A 2010 study published by the Infectious Diseases Society of America looking at the prognostic factors of aspergillosis found that the death rate of hematopoietic stem cell transplant (HSCT) and solid organ transplant (SOT) recipients after aspergillosis was significantly high, but did not note that marijuana contributed to an increased likelihood of contracting or exacerbating the condition. Slightly more than 34 percent of the subjects tested who had gone through an organ transplant and contracted aspergillus died before the study was complete.
“There are multiple variables associated with survival in transplant patients with (invasive aspergillosis),” the study concluded. “Understanding these prognostic factors may assist in the development of treatment algorithms and clinical trials.”

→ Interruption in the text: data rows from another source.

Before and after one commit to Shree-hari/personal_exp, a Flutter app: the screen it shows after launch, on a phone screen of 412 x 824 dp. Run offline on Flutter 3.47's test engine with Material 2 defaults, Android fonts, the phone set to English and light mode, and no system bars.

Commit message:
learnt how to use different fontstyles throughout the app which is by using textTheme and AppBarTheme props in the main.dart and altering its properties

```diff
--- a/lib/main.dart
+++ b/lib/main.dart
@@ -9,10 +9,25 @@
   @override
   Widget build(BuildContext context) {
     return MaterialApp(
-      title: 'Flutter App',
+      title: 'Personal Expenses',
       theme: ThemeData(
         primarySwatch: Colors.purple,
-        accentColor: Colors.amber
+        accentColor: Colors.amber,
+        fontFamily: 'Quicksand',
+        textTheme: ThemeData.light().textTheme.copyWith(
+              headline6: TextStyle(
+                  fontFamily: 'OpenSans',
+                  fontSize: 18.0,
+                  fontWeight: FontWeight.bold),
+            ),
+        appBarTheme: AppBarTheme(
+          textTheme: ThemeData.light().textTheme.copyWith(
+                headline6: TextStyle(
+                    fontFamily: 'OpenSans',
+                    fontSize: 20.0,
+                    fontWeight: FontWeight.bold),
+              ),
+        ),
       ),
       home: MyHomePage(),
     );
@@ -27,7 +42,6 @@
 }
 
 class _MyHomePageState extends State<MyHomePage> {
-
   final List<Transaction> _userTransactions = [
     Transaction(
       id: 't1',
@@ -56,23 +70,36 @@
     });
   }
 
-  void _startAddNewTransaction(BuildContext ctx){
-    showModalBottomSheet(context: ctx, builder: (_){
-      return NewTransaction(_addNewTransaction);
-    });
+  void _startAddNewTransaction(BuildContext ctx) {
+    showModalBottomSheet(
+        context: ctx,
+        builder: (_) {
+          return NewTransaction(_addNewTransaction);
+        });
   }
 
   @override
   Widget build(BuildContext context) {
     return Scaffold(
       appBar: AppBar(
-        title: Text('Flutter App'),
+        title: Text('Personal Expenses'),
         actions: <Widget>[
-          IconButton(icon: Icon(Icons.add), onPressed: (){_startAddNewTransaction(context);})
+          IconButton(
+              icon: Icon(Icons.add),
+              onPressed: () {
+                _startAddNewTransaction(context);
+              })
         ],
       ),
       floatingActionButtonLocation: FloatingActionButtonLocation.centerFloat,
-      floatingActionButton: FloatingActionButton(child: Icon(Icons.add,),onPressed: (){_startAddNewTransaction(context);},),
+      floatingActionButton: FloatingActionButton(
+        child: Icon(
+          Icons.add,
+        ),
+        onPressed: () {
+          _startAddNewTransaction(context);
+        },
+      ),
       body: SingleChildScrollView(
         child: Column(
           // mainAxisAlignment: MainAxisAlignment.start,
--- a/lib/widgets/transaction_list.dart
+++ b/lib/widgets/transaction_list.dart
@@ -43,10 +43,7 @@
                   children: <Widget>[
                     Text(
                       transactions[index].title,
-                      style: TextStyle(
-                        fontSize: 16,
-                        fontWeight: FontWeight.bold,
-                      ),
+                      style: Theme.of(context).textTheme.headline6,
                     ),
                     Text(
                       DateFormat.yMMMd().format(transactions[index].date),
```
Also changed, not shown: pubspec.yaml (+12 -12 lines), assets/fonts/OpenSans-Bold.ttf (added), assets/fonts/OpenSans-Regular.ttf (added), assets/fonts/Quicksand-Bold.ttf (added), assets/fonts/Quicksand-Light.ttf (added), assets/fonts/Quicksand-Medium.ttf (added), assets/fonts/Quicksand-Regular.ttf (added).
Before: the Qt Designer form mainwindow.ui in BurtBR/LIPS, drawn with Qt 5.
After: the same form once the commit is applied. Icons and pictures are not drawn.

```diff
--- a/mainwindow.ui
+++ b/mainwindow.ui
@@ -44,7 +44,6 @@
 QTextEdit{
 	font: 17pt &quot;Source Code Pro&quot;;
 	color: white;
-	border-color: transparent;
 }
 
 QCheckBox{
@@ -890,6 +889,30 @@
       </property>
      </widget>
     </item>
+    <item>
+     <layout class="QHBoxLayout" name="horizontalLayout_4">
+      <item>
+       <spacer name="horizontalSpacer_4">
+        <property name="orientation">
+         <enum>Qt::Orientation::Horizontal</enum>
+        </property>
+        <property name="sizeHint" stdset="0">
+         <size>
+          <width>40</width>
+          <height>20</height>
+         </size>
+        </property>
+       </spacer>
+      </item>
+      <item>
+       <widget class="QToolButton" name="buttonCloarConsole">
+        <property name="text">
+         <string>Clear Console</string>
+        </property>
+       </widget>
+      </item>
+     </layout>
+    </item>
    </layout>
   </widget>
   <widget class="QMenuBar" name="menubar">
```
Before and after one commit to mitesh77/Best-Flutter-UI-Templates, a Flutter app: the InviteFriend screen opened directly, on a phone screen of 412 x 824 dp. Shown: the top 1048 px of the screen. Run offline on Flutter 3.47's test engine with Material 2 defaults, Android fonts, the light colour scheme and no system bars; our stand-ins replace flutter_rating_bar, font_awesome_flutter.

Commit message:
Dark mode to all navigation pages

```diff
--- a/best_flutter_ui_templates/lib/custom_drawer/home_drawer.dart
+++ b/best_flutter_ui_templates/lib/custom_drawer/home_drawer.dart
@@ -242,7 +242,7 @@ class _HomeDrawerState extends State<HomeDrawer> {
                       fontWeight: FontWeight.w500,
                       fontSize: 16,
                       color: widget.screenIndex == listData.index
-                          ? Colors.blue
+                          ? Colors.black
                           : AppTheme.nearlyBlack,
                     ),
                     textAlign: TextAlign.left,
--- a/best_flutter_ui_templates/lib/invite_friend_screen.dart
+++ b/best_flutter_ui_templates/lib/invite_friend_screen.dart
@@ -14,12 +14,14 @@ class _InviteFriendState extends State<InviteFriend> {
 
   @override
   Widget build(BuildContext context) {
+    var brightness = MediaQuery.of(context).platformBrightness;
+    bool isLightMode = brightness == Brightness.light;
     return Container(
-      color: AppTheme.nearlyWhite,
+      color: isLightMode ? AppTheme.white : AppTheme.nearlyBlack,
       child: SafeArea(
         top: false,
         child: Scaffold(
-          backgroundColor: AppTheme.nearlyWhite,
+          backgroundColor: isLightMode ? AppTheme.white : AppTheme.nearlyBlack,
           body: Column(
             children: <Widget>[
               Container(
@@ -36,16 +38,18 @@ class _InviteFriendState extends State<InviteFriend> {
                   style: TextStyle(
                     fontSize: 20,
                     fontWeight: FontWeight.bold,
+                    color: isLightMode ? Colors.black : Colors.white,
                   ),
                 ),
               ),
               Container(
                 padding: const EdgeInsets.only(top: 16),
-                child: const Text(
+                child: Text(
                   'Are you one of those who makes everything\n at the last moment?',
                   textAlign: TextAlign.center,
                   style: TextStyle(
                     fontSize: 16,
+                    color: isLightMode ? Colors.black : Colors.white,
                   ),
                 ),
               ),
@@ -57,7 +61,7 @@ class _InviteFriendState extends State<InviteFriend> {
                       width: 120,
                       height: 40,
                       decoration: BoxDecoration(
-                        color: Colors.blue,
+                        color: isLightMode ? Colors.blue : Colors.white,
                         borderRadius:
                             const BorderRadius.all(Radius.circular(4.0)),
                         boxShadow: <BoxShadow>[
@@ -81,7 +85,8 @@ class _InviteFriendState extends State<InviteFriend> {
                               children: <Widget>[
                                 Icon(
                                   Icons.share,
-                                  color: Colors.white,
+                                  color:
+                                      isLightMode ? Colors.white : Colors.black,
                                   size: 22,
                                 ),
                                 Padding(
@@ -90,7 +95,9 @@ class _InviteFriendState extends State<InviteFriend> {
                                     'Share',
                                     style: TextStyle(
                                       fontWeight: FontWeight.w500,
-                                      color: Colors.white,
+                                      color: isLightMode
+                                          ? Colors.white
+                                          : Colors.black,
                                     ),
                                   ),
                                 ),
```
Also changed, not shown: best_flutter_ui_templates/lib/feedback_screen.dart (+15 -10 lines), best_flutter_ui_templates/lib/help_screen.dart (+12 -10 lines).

Last November, it was reported that 63-year-old Norman Smith was denied a liver transplant at Cedars-Sinai as well after testing positive for marijuana use. Smith, who was diagnosed with inoperable liver cancer, had his medical marijuana usage approved by his oncologist, who also worked at Cedars-Sinai, as a means to deal with pain and discomfort caused by chemotherapy and an unrelated back injury.
Smith was provided with the same stipulations as Trujillo: Removal from the organ recipient list and six months of substance abuse counseling. Elford, with the ASA, wrote to Cedars-Sinai to encourage the hospital to change its eligibility policy to include those that legally purchase medical marijuana from a recognized dispensary. Elford wrote that the hospital has no grounds to put patients through treatment programs for complying with the law.
“While your liver transplant policies are likely motivated by the best intentions, the decision to deny Mr. Smith eligibility for a liver transplant based solely on his compliance with California law and the advice of his physician is extremely misguided and may prove fatal,” Elford wrote.
The practice of removing a patient from the transplant list has already proven fatal. In 2008, Timothy Garon, 56, died of advanced hepatitis C after being denied a liver transplant for testing positive for marijuana. Garon’s physician, Dr. Brad Roter, prescribed and authorized Garon to use the marijuana medicinally and said he had no idea it would become such a roadblock for Garon when it came to him receiving an organ.
Garon lived in Washington state, where medical marijuana is legal, yet his request for appeals of the decision came back with various hospitals in the state denying him the transplant. An Associated Press reporter who spent time with Garon during the appeal process and prior to his death said Garon died without receiving an answer to his question.
“He said I’m going to die with such conviction,” the reporter said. “I’m not angry, I’m not mad, I’m just confused.”